If given the opportunity to watch a group of children at play in a room full of new toys, many would be curious enough to accept the invitation. Would one respond in the same way if given the opportunity to hear two Spanish musicians at play in a studio filled with keyboards and noise, given the instruction to simply have fun? In essence, that’s the concept of of Privenv Highly, captured on cassette by Barcelona’s aptly titled Lovethechaos Records.
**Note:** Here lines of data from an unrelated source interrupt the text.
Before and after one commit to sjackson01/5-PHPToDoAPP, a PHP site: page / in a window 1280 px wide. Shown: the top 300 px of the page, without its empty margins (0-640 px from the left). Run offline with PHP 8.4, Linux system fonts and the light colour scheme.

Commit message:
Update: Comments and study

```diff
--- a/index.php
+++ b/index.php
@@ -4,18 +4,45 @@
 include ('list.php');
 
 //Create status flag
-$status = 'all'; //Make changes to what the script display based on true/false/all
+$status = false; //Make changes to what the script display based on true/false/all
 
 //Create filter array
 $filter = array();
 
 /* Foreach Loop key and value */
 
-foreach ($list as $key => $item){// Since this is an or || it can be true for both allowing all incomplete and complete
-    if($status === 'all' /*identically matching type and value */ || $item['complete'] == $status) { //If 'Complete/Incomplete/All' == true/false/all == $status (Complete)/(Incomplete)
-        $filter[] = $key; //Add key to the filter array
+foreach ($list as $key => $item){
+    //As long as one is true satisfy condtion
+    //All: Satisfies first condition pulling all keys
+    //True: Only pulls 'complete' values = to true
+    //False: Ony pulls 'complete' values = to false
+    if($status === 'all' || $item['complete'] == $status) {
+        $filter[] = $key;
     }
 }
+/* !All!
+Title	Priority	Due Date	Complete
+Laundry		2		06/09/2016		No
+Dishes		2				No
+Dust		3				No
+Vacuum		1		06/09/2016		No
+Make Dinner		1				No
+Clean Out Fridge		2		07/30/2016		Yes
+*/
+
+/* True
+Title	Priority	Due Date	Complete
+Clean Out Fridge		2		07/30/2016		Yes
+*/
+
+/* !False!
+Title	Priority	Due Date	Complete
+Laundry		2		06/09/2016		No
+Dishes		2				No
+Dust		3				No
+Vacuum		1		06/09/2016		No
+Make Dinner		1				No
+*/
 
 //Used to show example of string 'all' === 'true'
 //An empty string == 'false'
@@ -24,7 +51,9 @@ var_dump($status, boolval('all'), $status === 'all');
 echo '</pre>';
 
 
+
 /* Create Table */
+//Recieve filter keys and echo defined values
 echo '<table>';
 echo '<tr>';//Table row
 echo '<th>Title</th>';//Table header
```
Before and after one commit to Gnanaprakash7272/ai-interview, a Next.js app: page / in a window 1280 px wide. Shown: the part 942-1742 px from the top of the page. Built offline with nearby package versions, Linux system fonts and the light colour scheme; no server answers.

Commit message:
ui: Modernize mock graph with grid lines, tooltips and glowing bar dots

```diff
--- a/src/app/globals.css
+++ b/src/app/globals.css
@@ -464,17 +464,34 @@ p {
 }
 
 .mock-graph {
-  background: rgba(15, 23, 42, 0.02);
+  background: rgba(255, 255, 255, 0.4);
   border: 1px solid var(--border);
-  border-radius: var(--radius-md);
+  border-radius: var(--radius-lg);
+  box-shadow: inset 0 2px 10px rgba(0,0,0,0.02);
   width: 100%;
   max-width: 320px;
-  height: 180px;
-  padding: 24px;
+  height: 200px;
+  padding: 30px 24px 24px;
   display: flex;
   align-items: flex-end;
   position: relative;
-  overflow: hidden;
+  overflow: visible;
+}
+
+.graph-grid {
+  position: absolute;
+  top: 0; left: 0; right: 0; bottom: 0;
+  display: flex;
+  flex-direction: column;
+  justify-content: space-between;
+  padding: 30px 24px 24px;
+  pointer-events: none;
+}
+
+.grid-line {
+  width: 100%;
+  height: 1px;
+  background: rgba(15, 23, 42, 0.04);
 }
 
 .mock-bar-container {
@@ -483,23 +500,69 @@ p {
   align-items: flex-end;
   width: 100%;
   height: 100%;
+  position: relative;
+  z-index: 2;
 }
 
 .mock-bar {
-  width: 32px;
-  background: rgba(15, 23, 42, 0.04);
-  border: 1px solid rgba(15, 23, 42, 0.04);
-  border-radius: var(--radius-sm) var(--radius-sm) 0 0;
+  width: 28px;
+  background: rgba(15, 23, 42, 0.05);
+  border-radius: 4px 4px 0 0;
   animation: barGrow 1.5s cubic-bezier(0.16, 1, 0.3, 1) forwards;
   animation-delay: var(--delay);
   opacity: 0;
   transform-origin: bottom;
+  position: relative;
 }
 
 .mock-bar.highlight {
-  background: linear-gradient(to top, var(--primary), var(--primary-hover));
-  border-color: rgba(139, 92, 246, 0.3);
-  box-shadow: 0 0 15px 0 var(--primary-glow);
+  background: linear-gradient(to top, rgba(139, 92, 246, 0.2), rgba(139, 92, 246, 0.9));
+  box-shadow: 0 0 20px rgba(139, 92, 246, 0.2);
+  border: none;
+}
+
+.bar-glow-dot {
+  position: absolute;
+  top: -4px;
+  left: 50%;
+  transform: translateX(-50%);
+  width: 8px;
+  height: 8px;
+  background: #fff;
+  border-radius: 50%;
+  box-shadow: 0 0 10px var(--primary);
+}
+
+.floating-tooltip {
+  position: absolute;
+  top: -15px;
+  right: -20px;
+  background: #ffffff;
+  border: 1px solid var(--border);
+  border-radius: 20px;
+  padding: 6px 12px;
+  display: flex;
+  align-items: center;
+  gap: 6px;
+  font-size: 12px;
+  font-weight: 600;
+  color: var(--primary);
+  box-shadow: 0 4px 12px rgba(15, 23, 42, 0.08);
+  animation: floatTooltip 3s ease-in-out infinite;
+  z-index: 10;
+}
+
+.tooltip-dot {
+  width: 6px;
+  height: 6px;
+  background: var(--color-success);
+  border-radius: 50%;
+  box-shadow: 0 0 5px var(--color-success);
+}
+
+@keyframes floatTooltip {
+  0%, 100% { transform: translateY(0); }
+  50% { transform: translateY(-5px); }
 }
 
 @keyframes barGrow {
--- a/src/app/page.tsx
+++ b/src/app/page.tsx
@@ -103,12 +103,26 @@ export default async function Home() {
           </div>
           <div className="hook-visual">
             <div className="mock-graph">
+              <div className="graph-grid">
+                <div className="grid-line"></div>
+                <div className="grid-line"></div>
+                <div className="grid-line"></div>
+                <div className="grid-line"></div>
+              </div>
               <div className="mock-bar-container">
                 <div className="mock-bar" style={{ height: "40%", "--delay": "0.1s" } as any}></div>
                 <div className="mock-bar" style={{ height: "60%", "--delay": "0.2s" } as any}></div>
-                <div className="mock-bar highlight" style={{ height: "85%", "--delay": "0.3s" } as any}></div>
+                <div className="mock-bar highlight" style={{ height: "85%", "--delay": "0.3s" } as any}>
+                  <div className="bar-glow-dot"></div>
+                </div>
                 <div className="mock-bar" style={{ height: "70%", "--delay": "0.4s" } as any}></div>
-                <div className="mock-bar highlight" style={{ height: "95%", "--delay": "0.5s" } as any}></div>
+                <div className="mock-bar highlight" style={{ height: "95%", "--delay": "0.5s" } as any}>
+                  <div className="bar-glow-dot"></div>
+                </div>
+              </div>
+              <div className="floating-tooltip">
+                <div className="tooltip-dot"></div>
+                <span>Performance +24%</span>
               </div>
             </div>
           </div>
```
It’s hard to disregard the rules when one doesn’t know what the rules are, so it’s a good thing this recording appears on a new label. The only rule is, there are no rules. And so first of all it’s a cassette, arguably the most toy-like of formats, and secondly it’s been scrawled all over like a child’s drawing. This seeming randomness is part of the appeal. The irony is that no child could have made this recording; the melodies and sense of dynamic contrast are too acute, despite its anarchic leanings. Lost Objects‘ cassette may look and sound like it comes from a toy box, but it was clearly designed by adults. The joy comes not from watching children act as children, but from listening to adults trying to act as children and failing, because they lack a child’s sense of complete abandon. Privenv Highly comes across as a celebration of childlike energy, followed by a wink and a shrug of the shoulders: we may be childlike, but we’re not immature.
The tape is short, but it’s packed with sound, like that of an invention factory in which all of the mechanical devices are turned on at once. It’s a gleeful presentation of sounds: pulling, pushing, winding, whirring, beeping, bleeping. Meanwhile, someone’s having a fun time on the keyboards. Privenv Highly isn’t going to win any composition awards, but that’s the point. It’s more like a conglomeration of “Oh, what’s this do?” moments, filled with pokes and prods, smiles and shakes. As such, it operates better as a full album than as a series of dissected tracks. The fun is in witnessing the free play, rather than breaking it down. Would the duo be more effective if they were to compose rather than to improvise? One suspects that something would be lost in the process. Better to just dump all the toys on the floor and see what happens. (Richard Allen)